━━━━━ DATA

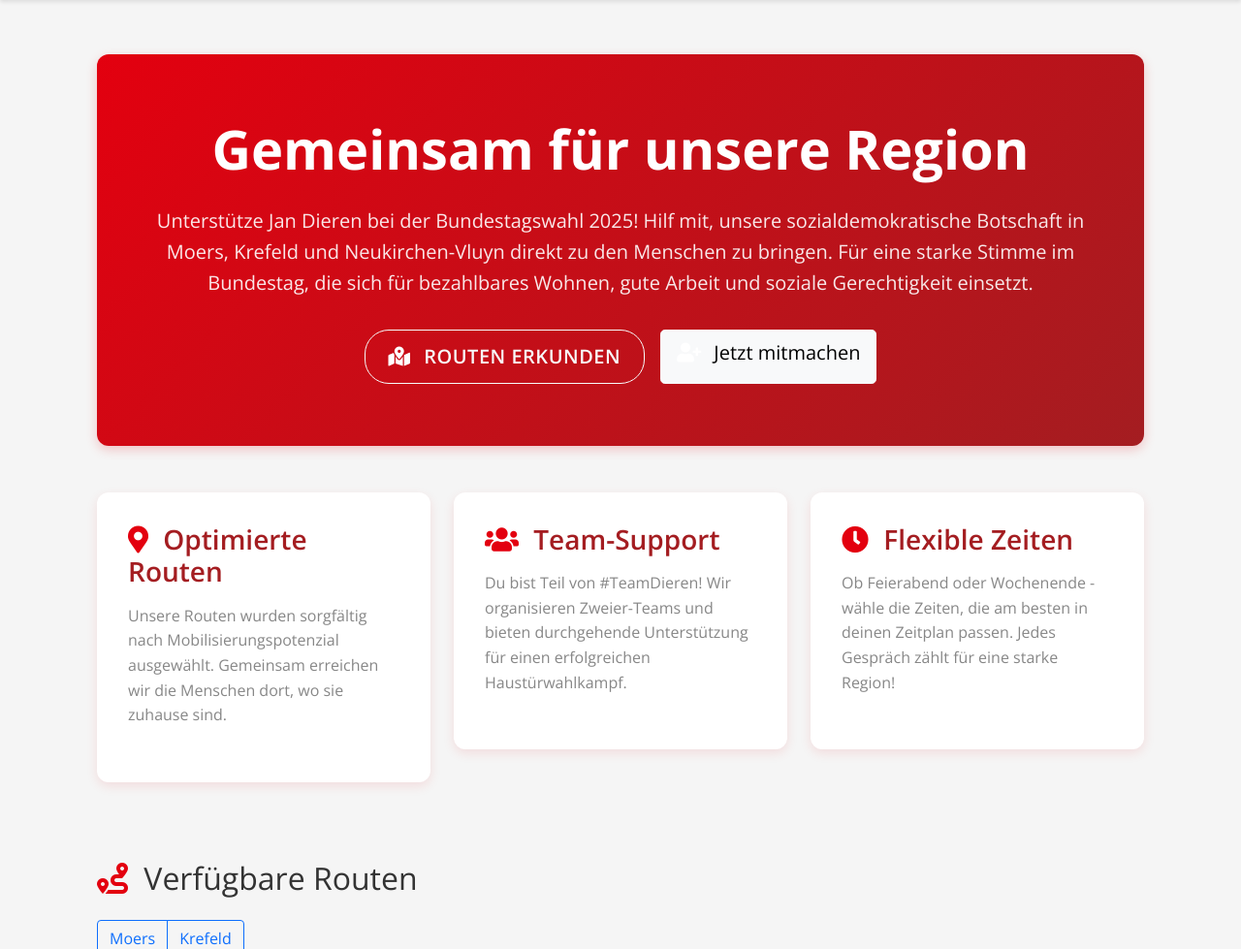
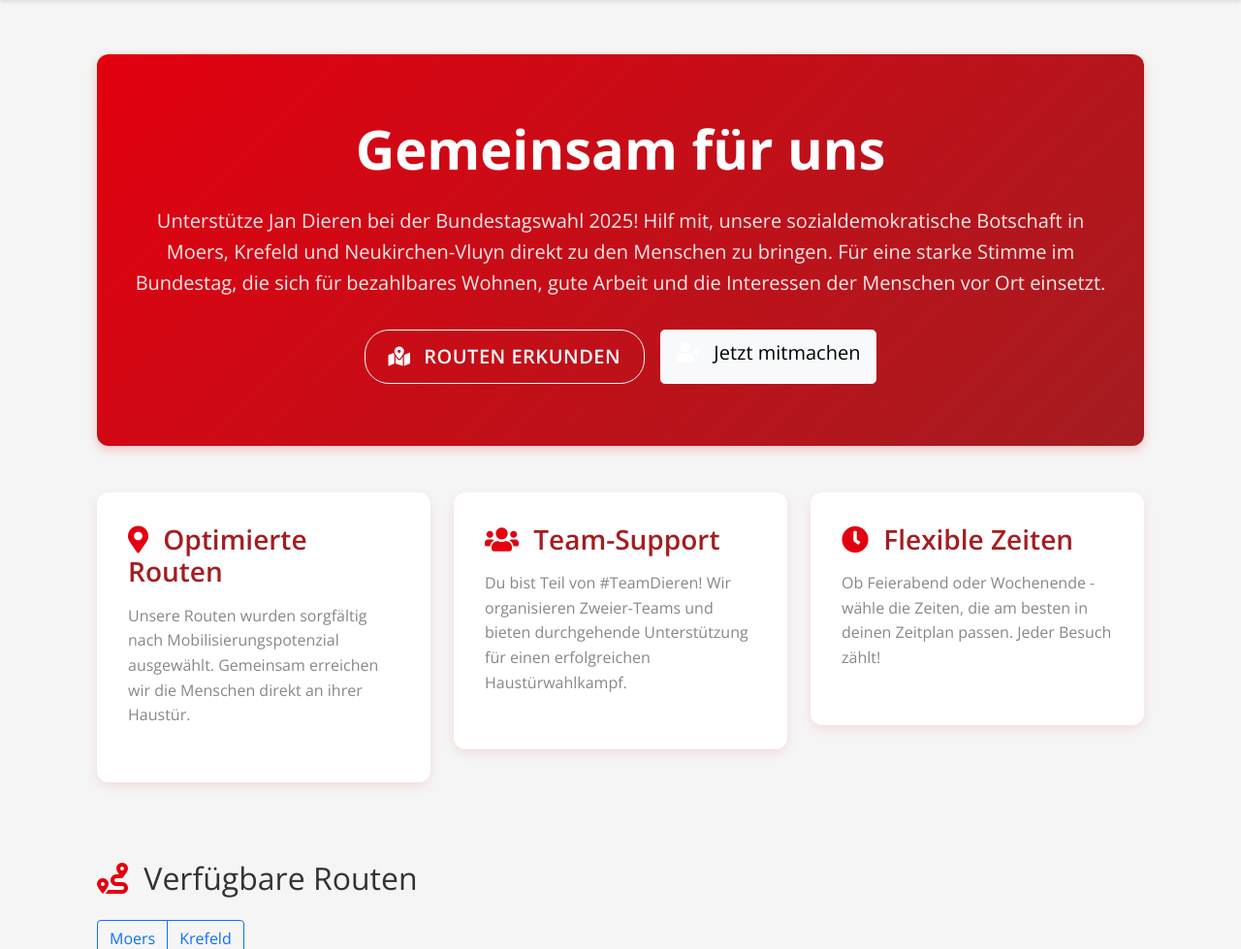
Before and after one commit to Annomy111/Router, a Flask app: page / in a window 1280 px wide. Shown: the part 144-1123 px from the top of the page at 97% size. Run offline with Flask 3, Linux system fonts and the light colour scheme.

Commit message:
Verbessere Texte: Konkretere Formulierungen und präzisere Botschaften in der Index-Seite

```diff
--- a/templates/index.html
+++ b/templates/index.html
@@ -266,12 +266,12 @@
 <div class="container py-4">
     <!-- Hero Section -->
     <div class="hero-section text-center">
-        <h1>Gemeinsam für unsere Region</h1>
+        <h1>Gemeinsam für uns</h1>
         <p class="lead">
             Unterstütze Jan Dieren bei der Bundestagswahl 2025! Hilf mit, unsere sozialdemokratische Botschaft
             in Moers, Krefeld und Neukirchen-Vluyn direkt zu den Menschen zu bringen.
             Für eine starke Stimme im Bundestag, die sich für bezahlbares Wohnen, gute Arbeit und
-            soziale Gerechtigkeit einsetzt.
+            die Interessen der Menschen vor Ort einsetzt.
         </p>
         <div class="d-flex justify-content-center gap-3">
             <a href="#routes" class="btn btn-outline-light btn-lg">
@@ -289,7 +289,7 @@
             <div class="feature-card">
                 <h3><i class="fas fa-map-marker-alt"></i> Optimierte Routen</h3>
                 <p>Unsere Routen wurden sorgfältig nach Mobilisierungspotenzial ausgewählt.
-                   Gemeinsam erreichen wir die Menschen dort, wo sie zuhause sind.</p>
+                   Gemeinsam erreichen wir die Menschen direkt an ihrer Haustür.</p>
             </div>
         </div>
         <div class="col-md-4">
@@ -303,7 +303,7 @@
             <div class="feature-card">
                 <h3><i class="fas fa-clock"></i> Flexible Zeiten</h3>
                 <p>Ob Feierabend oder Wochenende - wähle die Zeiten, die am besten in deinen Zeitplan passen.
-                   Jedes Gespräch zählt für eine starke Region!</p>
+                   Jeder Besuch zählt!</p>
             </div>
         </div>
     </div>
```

━━━━━━━━━━

== YOUR INSTRUCTIONS ==
Which lines of the data contain the string "class"? Copy each one.

== WRITTEN SOLUTION ==
 <div class="container py-4">
     <div class="hero-section text-center">
         <p class="lead">
         <div class="d-flex justify-content-center gap-3">
             <a href="#routes" class="btn btn-outline-light btn-lg">
             <div class="feature-card">
                 <h3><i class="fas fa-map-marker-alt"></i> Optimierte Routen</h3>
         <div class="col-md-4">
             <div class="feature-card">
                 <h3><i class="fas fa-clock"></i> Flexible Zeiten</h3>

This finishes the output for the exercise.